• Task: Only lines containing the string "model" belong in the answer; copy all of them from the entries.

• Data under study:
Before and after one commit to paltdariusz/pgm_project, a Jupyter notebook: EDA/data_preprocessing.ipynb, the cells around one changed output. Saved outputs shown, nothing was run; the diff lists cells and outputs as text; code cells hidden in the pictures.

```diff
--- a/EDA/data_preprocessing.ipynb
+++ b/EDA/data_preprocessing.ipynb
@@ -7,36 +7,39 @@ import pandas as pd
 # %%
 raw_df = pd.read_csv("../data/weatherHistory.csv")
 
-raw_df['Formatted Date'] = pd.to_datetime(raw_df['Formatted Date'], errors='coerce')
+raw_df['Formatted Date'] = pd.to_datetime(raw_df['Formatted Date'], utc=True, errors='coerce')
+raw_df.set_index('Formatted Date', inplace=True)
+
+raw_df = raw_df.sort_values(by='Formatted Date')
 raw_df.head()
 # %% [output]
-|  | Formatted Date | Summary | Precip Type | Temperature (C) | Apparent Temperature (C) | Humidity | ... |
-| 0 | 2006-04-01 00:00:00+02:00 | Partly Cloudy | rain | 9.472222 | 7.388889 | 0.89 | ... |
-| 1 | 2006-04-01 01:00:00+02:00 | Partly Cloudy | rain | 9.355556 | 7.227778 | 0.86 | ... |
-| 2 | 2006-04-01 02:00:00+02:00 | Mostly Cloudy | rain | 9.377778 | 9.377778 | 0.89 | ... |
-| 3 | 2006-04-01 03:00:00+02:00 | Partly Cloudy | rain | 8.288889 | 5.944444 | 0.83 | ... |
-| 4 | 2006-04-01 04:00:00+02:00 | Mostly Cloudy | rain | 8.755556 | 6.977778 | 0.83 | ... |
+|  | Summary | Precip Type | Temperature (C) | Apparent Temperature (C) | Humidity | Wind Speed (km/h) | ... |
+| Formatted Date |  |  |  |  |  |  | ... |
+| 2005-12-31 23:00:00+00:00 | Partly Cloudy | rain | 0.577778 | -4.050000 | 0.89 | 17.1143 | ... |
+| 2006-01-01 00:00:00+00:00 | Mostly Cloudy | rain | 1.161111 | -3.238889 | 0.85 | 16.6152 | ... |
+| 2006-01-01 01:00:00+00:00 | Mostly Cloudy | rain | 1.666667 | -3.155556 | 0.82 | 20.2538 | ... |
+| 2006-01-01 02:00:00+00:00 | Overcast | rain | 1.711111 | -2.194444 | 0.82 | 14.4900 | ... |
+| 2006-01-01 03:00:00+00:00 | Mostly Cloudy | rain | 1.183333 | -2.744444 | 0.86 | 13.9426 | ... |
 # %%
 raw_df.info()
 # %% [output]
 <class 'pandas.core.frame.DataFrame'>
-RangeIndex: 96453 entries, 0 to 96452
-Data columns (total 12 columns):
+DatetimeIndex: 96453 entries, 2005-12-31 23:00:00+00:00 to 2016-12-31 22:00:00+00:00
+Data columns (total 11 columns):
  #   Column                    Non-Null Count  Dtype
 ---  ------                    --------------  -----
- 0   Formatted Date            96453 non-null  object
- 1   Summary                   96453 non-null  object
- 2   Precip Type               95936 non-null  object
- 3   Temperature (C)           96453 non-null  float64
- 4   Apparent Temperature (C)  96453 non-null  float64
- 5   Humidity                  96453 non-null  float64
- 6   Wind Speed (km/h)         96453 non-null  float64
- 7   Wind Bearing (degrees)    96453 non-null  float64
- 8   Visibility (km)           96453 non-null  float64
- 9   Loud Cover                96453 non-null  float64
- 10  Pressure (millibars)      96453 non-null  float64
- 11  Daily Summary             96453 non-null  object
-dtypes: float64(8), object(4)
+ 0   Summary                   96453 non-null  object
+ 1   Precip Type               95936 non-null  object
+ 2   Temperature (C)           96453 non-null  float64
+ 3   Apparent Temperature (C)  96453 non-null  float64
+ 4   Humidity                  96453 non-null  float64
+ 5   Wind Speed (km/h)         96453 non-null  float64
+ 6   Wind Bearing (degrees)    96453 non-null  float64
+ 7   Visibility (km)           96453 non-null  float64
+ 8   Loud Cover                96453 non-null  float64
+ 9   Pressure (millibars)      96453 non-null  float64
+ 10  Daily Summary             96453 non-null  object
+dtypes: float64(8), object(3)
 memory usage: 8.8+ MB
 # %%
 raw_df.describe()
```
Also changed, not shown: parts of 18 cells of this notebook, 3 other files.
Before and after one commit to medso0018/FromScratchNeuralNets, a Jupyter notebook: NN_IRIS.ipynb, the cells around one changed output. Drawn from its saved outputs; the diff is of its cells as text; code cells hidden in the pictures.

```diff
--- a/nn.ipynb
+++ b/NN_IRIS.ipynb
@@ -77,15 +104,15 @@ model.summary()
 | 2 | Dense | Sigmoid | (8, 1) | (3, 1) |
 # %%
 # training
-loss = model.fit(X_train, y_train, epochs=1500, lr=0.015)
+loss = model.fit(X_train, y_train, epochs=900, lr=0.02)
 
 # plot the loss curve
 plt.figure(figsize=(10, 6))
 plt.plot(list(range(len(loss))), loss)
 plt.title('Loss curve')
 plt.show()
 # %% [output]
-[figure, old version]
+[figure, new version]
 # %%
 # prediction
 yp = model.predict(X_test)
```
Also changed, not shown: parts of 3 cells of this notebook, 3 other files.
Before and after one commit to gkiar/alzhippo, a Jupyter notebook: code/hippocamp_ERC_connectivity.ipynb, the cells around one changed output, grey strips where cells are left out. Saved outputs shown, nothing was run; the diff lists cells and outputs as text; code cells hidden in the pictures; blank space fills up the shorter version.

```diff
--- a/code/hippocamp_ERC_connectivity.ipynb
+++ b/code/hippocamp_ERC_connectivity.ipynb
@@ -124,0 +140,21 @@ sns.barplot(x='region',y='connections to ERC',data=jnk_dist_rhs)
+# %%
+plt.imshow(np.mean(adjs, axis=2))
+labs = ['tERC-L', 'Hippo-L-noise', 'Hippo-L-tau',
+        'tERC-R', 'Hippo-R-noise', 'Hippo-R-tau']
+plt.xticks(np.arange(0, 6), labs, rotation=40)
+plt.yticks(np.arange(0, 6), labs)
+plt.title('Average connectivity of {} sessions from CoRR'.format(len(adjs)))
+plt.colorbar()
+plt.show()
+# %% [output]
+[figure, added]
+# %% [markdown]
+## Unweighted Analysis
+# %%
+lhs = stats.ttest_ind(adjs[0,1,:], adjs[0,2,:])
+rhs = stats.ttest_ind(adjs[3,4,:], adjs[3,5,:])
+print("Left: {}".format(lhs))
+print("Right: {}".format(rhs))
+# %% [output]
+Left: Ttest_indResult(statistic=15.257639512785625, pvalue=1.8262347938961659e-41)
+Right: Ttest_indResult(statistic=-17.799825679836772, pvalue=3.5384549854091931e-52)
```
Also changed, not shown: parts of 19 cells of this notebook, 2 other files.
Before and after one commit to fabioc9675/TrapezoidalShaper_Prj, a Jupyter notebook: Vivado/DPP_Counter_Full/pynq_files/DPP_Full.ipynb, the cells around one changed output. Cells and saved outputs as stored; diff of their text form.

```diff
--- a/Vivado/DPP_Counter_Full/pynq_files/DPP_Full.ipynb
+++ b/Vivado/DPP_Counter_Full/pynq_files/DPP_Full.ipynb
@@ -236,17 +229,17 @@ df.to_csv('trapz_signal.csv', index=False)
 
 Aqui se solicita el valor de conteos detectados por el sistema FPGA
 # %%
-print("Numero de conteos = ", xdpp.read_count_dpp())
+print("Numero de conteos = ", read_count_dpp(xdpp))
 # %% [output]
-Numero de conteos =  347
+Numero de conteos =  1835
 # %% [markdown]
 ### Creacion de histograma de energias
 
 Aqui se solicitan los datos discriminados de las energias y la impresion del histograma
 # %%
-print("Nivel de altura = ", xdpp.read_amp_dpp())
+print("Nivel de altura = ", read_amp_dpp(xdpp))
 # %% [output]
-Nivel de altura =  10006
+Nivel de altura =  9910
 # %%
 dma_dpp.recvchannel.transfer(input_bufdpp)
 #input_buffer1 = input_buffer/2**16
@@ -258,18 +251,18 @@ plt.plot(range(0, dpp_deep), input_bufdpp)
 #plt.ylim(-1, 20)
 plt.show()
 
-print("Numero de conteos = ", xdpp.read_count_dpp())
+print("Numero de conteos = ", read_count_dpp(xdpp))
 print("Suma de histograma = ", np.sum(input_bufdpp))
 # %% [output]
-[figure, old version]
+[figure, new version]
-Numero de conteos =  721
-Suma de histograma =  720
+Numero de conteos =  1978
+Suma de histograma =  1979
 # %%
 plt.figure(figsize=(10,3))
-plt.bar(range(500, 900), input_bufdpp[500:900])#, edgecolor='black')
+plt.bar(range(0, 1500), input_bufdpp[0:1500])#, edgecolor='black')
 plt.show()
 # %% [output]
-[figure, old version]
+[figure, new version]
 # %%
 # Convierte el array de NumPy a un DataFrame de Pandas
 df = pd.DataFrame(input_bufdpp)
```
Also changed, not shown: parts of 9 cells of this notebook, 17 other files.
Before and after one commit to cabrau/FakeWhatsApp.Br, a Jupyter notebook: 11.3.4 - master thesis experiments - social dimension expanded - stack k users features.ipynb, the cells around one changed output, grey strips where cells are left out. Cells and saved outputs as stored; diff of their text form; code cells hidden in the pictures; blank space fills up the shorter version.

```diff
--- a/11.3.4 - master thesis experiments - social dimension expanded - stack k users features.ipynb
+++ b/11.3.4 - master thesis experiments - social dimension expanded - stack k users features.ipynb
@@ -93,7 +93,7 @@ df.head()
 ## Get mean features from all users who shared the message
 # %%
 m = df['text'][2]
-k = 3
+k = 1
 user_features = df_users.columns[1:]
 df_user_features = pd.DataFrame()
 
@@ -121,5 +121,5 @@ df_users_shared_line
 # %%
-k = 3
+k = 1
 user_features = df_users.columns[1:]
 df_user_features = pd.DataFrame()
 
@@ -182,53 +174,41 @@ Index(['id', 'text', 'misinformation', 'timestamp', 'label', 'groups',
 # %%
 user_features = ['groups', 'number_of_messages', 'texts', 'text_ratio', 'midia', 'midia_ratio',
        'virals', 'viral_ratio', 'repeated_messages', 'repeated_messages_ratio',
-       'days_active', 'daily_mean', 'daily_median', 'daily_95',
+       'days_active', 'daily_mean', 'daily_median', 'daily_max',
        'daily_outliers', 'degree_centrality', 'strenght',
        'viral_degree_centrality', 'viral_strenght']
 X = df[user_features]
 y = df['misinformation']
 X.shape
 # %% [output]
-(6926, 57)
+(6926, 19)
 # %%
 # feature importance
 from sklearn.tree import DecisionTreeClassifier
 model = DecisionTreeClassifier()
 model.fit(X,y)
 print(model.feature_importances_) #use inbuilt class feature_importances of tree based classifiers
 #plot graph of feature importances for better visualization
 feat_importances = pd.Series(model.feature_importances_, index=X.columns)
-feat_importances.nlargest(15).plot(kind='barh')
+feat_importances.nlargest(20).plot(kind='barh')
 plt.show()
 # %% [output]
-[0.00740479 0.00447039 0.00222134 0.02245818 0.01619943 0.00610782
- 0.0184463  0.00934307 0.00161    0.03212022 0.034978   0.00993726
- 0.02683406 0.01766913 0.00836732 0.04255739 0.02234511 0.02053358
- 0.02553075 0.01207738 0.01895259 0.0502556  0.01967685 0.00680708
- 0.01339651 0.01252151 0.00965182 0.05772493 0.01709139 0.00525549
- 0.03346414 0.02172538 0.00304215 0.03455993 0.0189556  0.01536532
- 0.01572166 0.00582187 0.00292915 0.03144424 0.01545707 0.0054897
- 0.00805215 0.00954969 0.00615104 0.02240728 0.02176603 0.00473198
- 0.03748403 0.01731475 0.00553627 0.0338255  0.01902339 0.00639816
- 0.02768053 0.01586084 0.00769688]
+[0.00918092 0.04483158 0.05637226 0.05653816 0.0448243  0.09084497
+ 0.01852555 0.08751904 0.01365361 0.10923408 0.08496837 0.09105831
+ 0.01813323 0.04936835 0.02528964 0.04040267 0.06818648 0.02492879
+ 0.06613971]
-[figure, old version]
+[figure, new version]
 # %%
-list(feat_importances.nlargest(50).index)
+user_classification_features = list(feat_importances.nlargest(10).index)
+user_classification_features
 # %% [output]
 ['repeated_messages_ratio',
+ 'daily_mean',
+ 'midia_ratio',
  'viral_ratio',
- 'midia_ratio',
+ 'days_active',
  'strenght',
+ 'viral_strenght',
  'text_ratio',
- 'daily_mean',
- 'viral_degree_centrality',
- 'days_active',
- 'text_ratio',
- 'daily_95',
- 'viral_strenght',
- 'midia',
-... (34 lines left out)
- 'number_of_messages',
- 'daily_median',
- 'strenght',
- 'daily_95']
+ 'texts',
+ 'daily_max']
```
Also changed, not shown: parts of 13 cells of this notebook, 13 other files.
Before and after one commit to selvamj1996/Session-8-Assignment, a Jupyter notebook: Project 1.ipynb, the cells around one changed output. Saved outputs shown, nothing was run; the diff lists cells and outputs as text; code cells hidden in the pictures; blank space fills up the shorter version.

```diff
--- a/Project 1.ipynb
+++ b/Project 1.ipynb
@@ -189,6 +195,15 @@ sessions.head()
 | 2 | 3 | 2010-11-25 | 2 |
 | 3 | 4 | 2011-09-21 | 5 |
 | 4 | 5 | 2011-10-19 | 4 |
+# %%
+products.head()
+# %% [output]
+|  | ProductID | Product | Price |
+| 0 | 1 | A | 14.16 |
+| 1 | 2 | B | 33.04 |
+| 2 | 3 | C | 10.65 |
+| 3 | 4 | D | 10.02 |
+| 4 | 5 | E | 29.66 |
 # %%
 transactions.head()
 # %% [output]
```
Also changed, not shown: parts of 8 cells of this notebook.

• Response to the exercise:
@@ -77,15 +104,15 @@ model.summary()
-loss = model.fit(X_train, y_train, epochs=1500, lr=0.015)
+loss = model.fit(X_train, y_train, epochs=900, lr=0.02)
 yp = model.predict(X_test)
 model = DecisionTreeClassifier()
 model.fit(X,y)
 print(model.feature_importances_) #use inbuilt class feature_importances of tree based classifiers
 feat_importances = pd.Series(model.feature_importances_, index=X.columns)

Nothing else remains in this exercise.